How UK Companies Have Prepared for Cross-Border Payments Post-Brexit
The transitional period that has kept the United Kingdom attached to the European Union expired on the 31st of December. Although both sides managed to negotiate the new trade deal, there is still a lot of uncertainty surrounding the agreement. Marius Galdikas, CEO at ConnectPay, has shared insights on a pre-exit strategy some of the UK’s market players’ executed beforehand seeking to remain in the EU regulatory framework.
ConnectPay, an online banking service provider, has been working closely with a few UK-based firms. Marius Galdikas, CEO at ConnectPay, has shared that even before the new trade deal was announced, their UK partners had started establishing out-of-country entities in order to remain inside the European Union’s regulatory framework. This, along with the following of new rules for the Single Euro Payments Area (SEPA) payments shows UK’s companies’ aim to retain a strong connection to the EU market.

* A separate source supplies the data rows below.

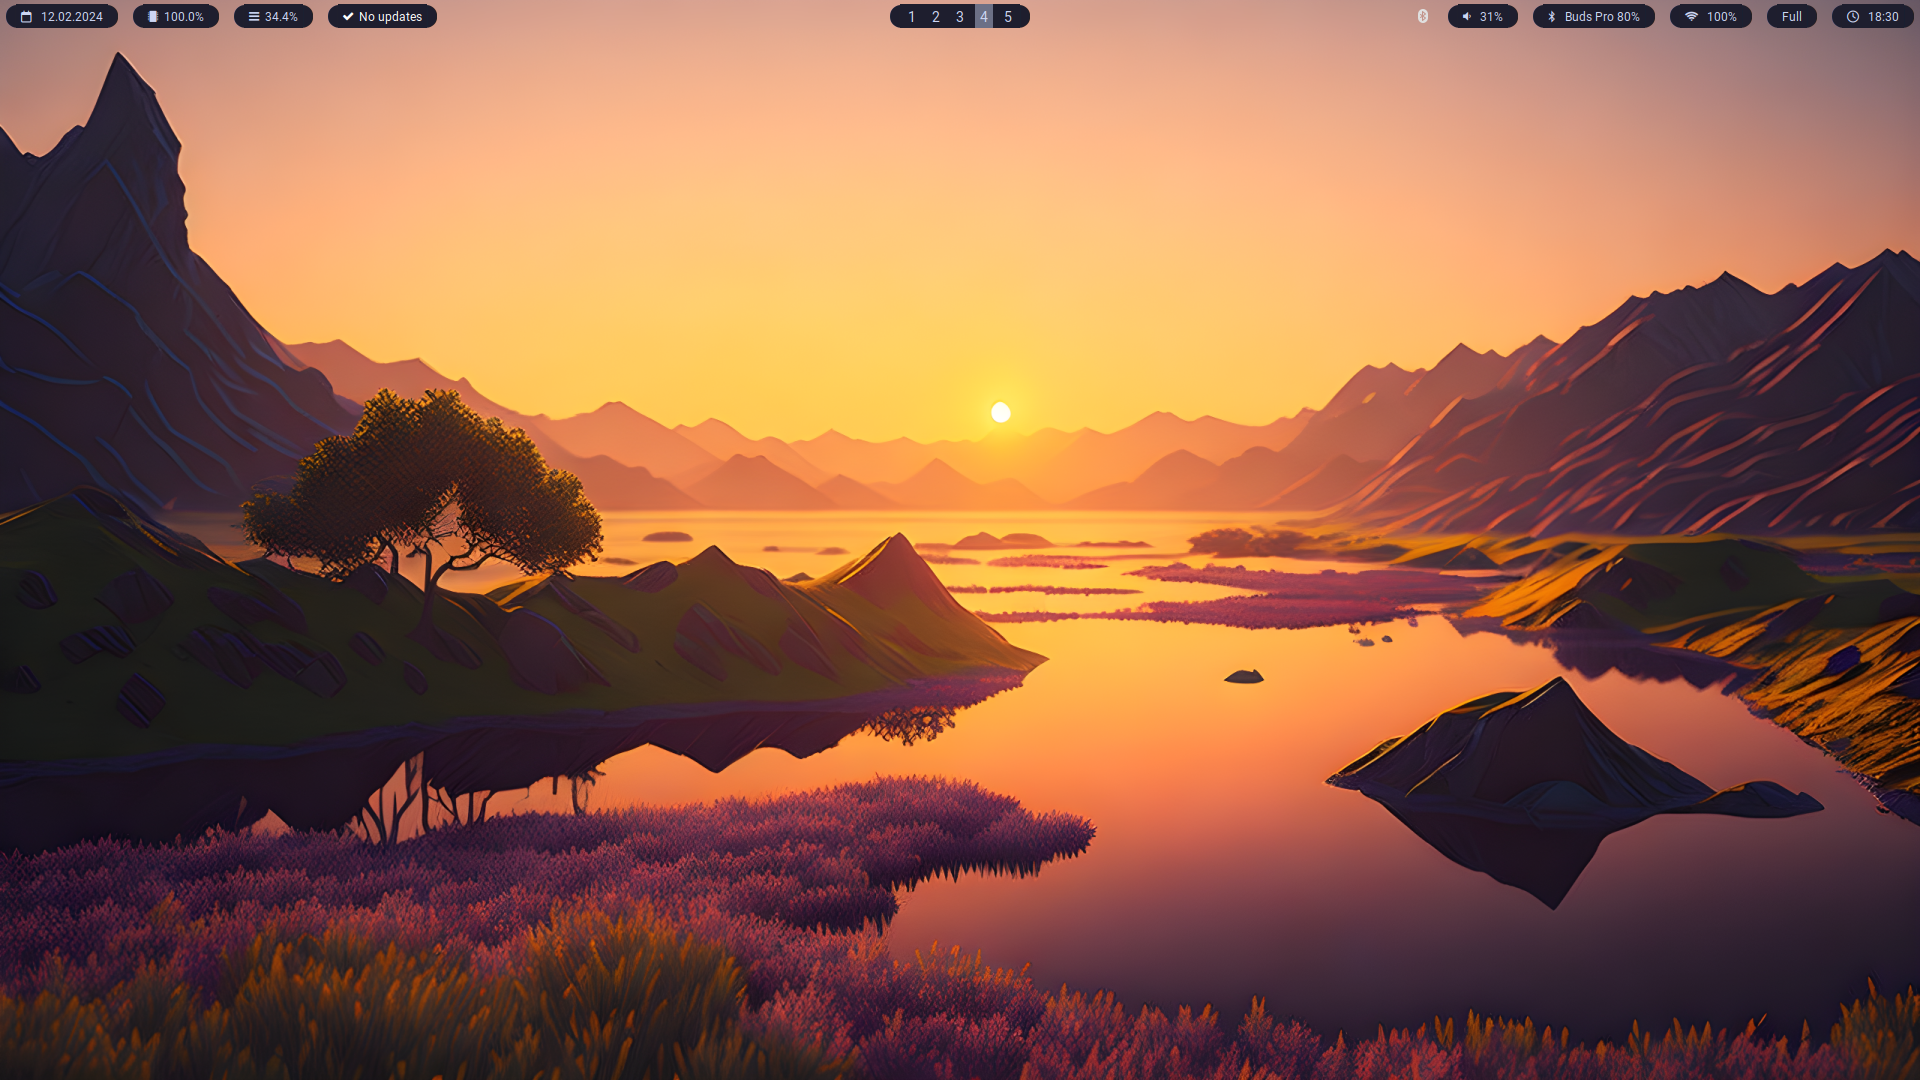
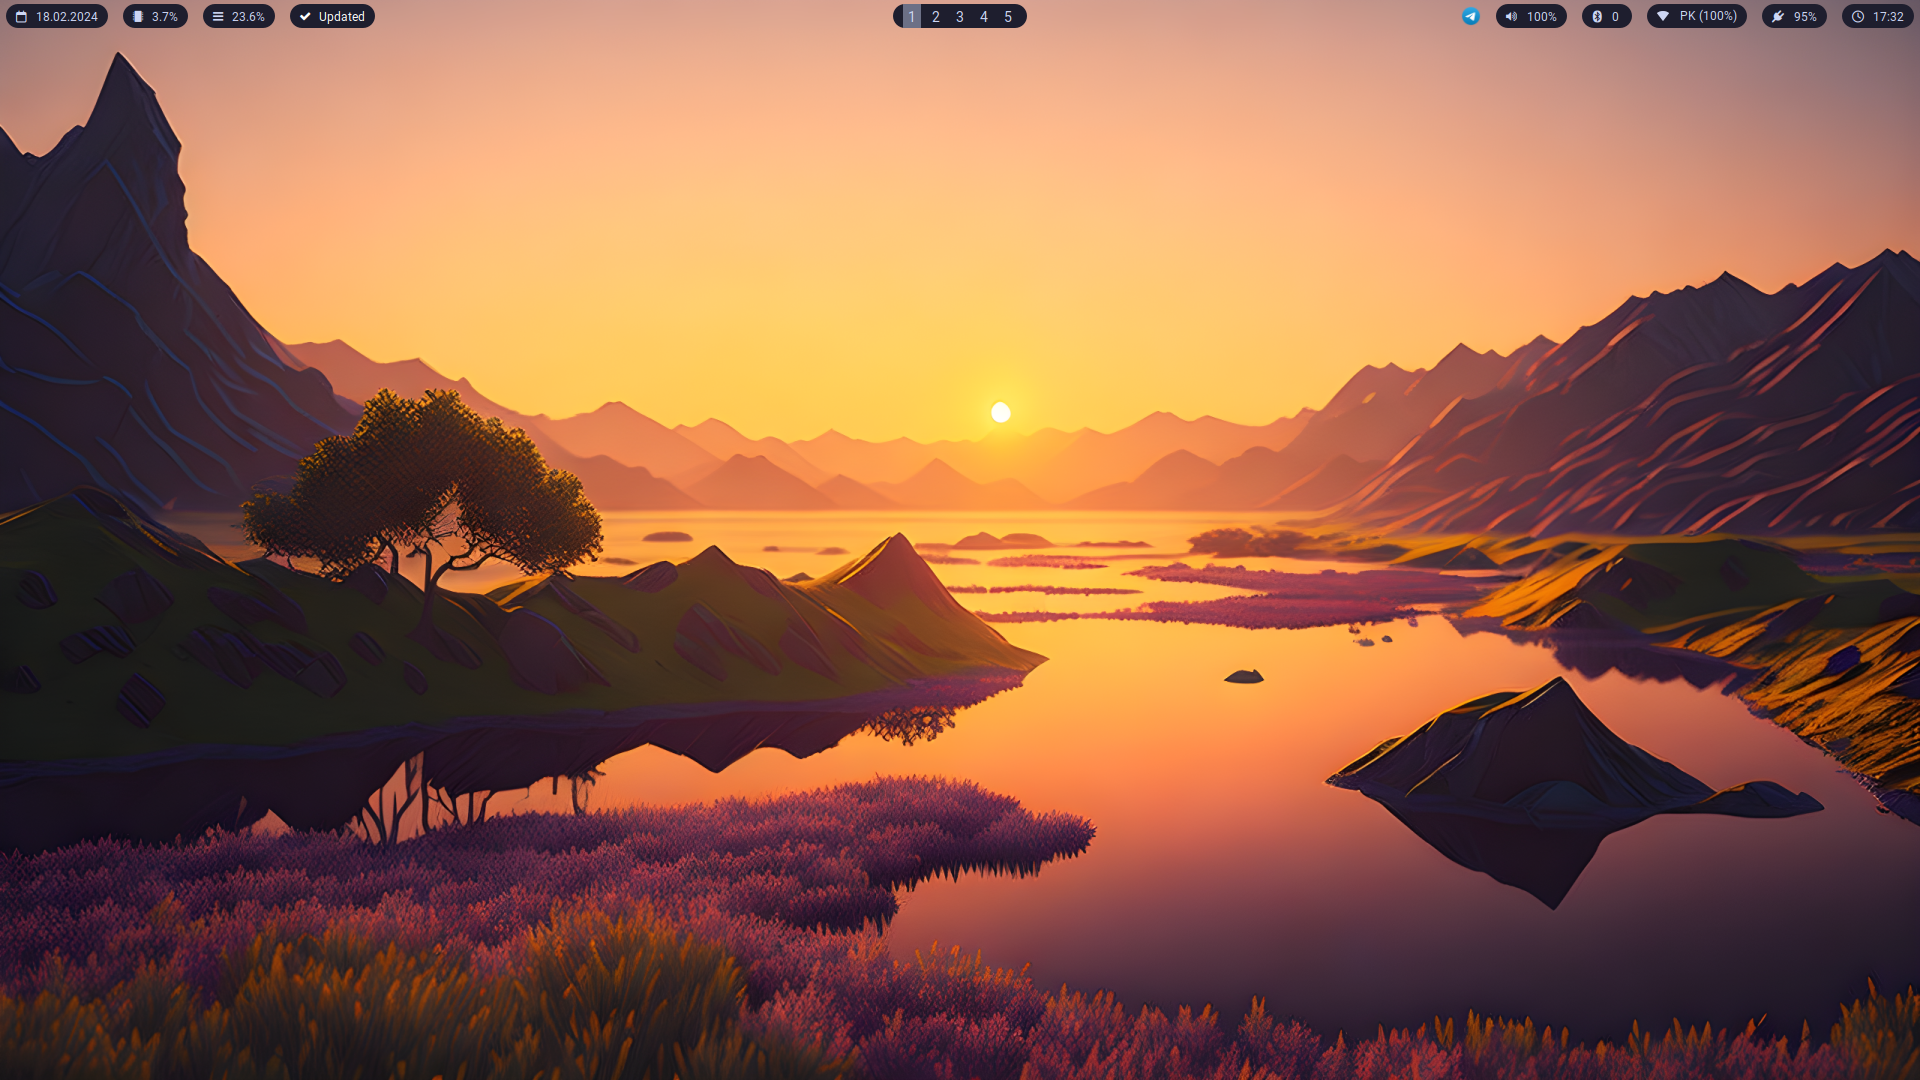
Changed the screenshots

Changed region(s): [[0.75, 0.0, 1.0, 0.0306], [0.0, 0.0, 0.25, 0.0306], [0.4688, 0.0, 0.5312, 0.0306]]

diff --git a/README.md b/README.md
@@ -56,6 +56,6 @@ Hope you like it as a base for your own rice or even as a ready to go config. I'
 
 # Screenshots
 
-![Screenshot](/screenshots/WholeFloating.png)
-![Screenshot](/screenshots/WholeEmpty.png)
-![Screenshot](/screenshots/WholeTiled.png)
+![Screenshot](/screenshots/NewBarWholeFloating.png)
+![Screenshot](/screenshots/NewBarWholeEmpty.png)
+![Screenshot](/screenshots/NewBarWholeTiled.png)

The UK and EU managed to strike a deal before the deadline, however, some major issues still remain unresolved. That said, a great deal of uncertainty has been looming throughout the entire transitional period, raising questions on how to navigate through newly-set barriers and continue business with partners based in the EU.
M. Galdikas shared that, before the Brexit deadline, he has witnessed several partners establish entities in Ireland and continental Europe.
“I think the biggest driver has been the opportunity to uphold licenses within the EU as well as to mitigate uncertainty over regulatory and AML requirements if they start to diverge,”
explained Galdikas. “Also, there are still quite a few question marks hanging over the trade agreements, which is likely to result in additional costs for the businesses. That’s why setting up and signing deals with EU-entities brings more reassurance that we all can continue business as usual,” he added.
The departure has raised talks about the future of Single Euro Payments Area—SEPA—payments. Businesses have grown fond of the swiftness SEPA has brought to all cross-border transactions, and it seems they may continue using SEPA services offered by the EU financial institutions (FIs) as long as the latter apply the current rules for non-EEA transactions to SEPA Credit Transfer (SCT) and SEPA Direct Debit (SDD) payments within the UK.
Slight disorder concerning SEPA payments processing is inevitable, hence the Bank of England’s previously issued warning to UK’s financial institutions to “continue taking measures to minimise disruption”. Galdikas seconded this, noting that non-UK FIs, including themselves, have already taken the appropriate measures in regard to the matter to ensure the transition is as seamless as possible.
“From a technical perspective, we already have a setup for non-EEA SEPA members—like Switzerland—where we require debtor address details, thus we will just flick a switch to turn on the same requirements for payments to/from the UK,” he added.
“Without a doubt, it is quite a stressful time for all,” Galdikas continued. “That said, fintechs are no strangers to sudden changes in the market, thus we look forward to continuing to work with UK-based businesses and aim to help them ease into the post-Brexit framework any way we can.”
ConnectPay is an online banking service provider for internet-based companies, offering a wide range of payment solutions, including SEPA and SWIFT payments, IBAN multi-currency accounts, Mastercard online card payments, and merchant accounts. All processes are operated via a fully automated fraud prevention and compliance management ecosystem. Smooth onboarding process and customized client solutions enable businesses to utilize innovative payment solutions to meet the needs of their digital customers. ConnectPay holds an EMI license, issued by the bank of Lithuania, and is a member of the monetary authority of the Eurozone.
Photo credits: Unsplash